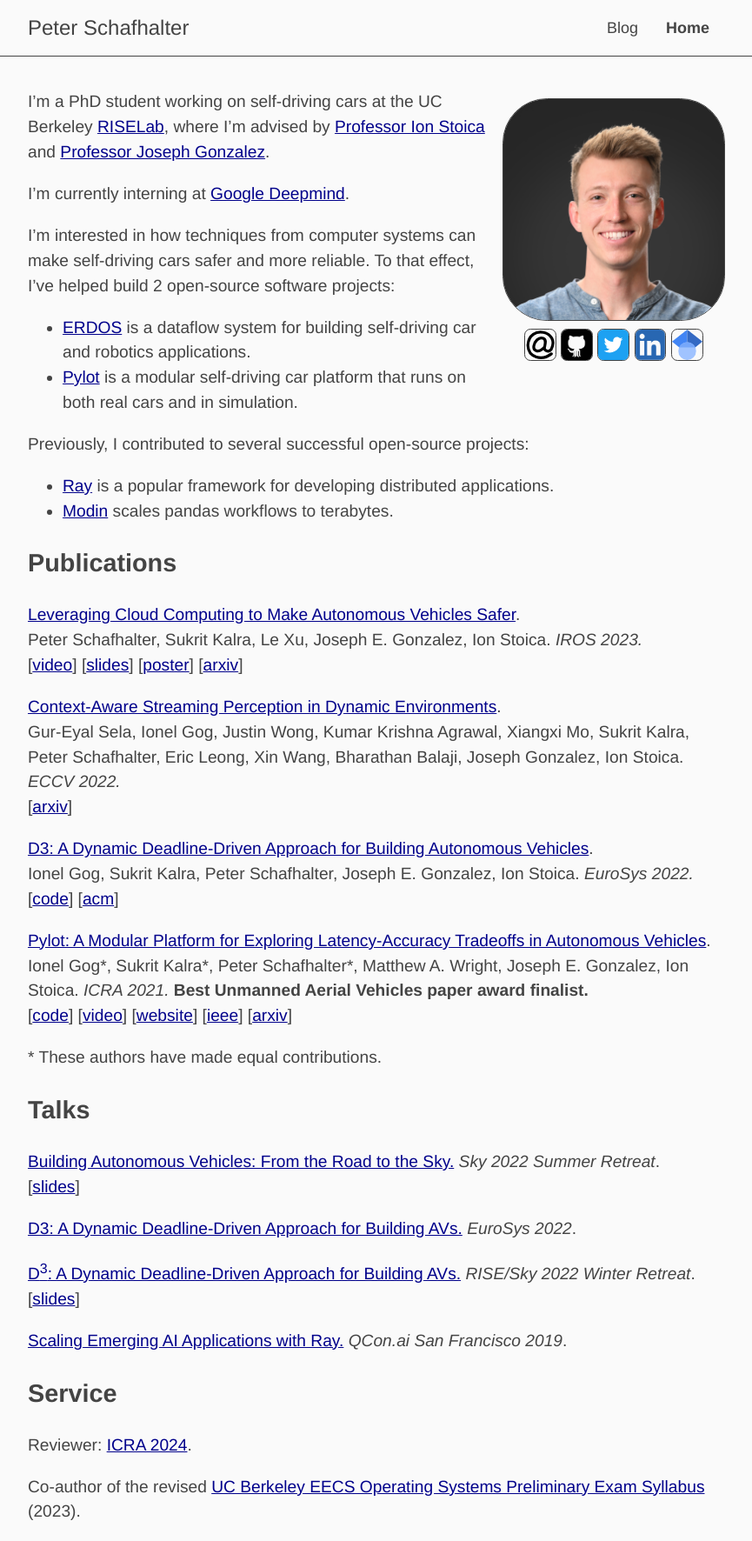
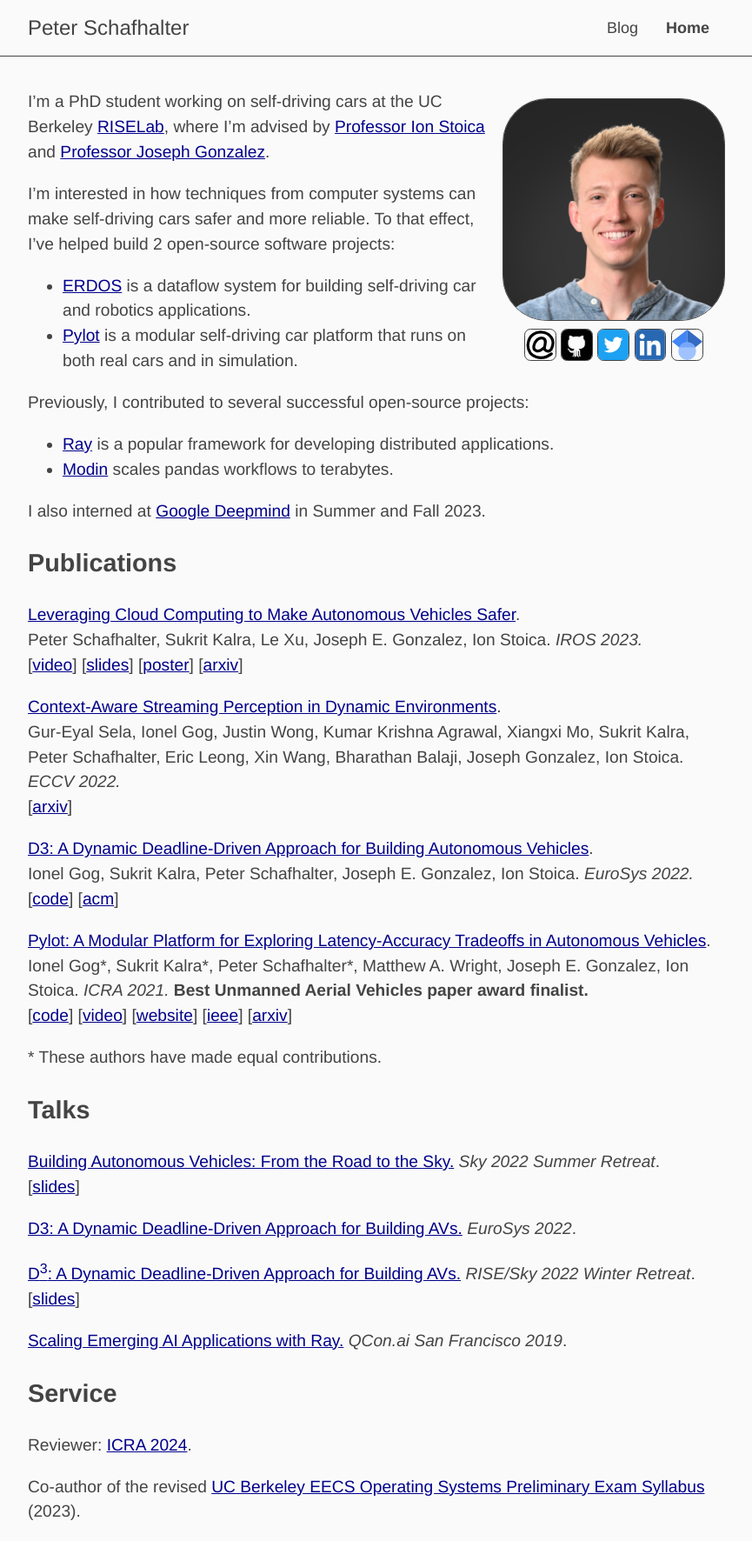
Before and after one commit to pschafhalter/pschafhalter.github.io, a Jekyll site: the page built from index.md, in a window 1280 px wide. Shown: the whole page at 87% size, without its empty margins (208-1073 px from the left). Built offline with Jekyll 4.4.1, drawn with Linux system fonts in a browser that asks for light colours.

Commit message:
End internship

```diff
--- a/index.md
+++ b/index.md
@@ -9,8 +9,6 @@
 [Professor Ion Stoica](https://people.eecs.berkeley.edu/~istoica/)
 and
 [Professor Joseph Gonzalez](https://people.eecs.berkeley.edu/~jegonzal/).
-
-I'm currently interning at [Google Deepmind](https://www.deepmind.com/).
 
 I'm interested in how techniques from computer systems can make
 self-driving cars safer and more reliable.
@@ -25,6 +23,9 @@
 
 - [Ray](https://ray.io/) is a popular framework for developing distributed applications.
 - [Modin](http://modin.org/) scales pandas workflows to terabytes.
+
+I also interned at [Google Deepmind](https://www.deepmind.com/) in Summer and Fall 2023.
+
 
 ## Publications
 
```
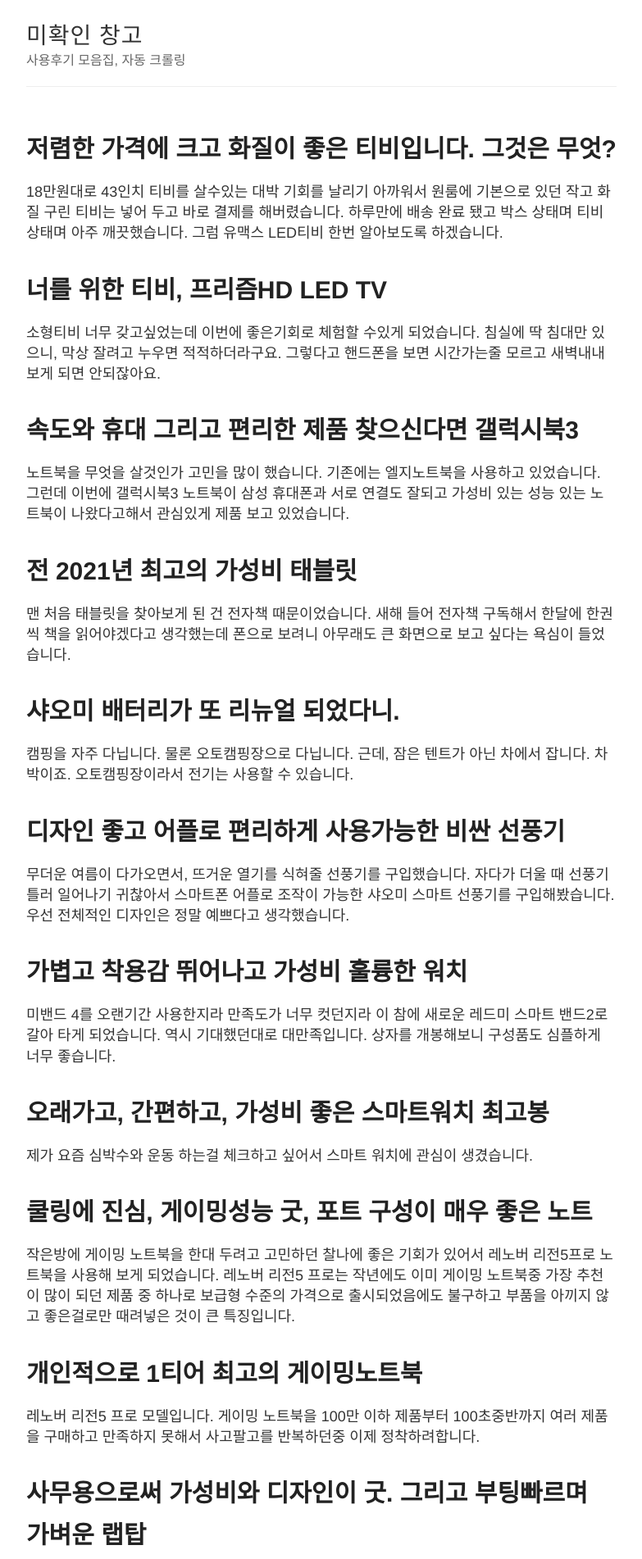
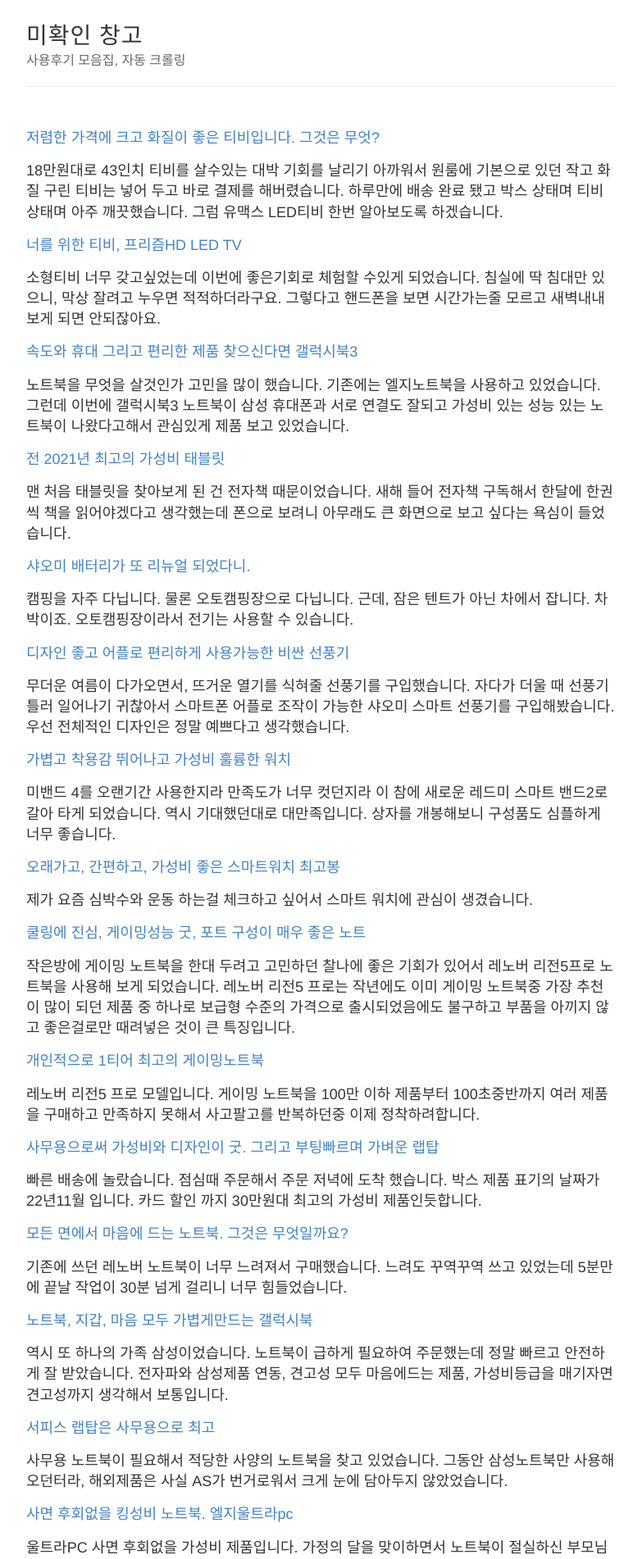
Before and after one commit to repo6/repo6.github.io, a Jekyll site: the page built from index.html, in a window 1280 px wide. Shown: the top 1902 px of the page at 82% size, without its empty margins (248-1031 px from the left). Built offline with Jekyll 4.4.1, drawn with Linux system fonts in a browser that asks for light colours.

Commit message:
main edit

```diff
--- a/index.html
+++ b/index.html
@@ -6,7 +6,7 @@
 {% for post in site.posts %}
   <div class="post">
 
-    <h1><a href="{{ site.baseurl }}{{ post.url }}">{{ post.title }}</a></h1>
+    <span><a href="{{ site.baseurl }}{{ post.url }}">{{ post.title }}</a></span>
 
     <div class="entry">
       {{ post.excerpt }}
```
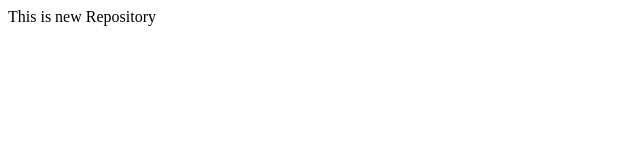
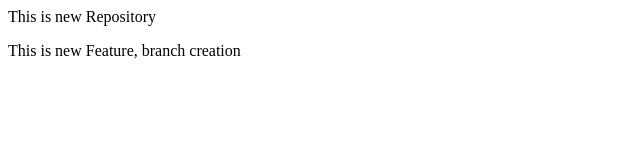
Before and after one commit to Manoj-Kumar-8/LocalRepo, a plain HTML site: page index.html in a window 1280 px wide. Shown: the whole page, without its empty margins (0-640 px from the left). Drawn offline with Linux system fonts and the light colour scheme.

Commit message:
Created branch named feature1

```diff
--- a/index.html
+++ b/index.html
@@ -1,3 +1,4 @@
 <p>
     This is new Repository
 </p>
+<p>This is new Feature, branch creation</p>
```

============================================================

[PROBLEM DESCRIPTION]: From the data above, copy every line where "post" appears.

[ANSWER SPACE]:
 {% for post in site.posts %}
   <div class="post">
-    <h1><a href="{{ site.baseurl }}{{ post.url }}">{{ post.title }}</a></h1>
+    <span><a href="{{ site.baseurl }}{{ post.url }}">{{ post.title }}</a></span>
       {{ post.excerpt }}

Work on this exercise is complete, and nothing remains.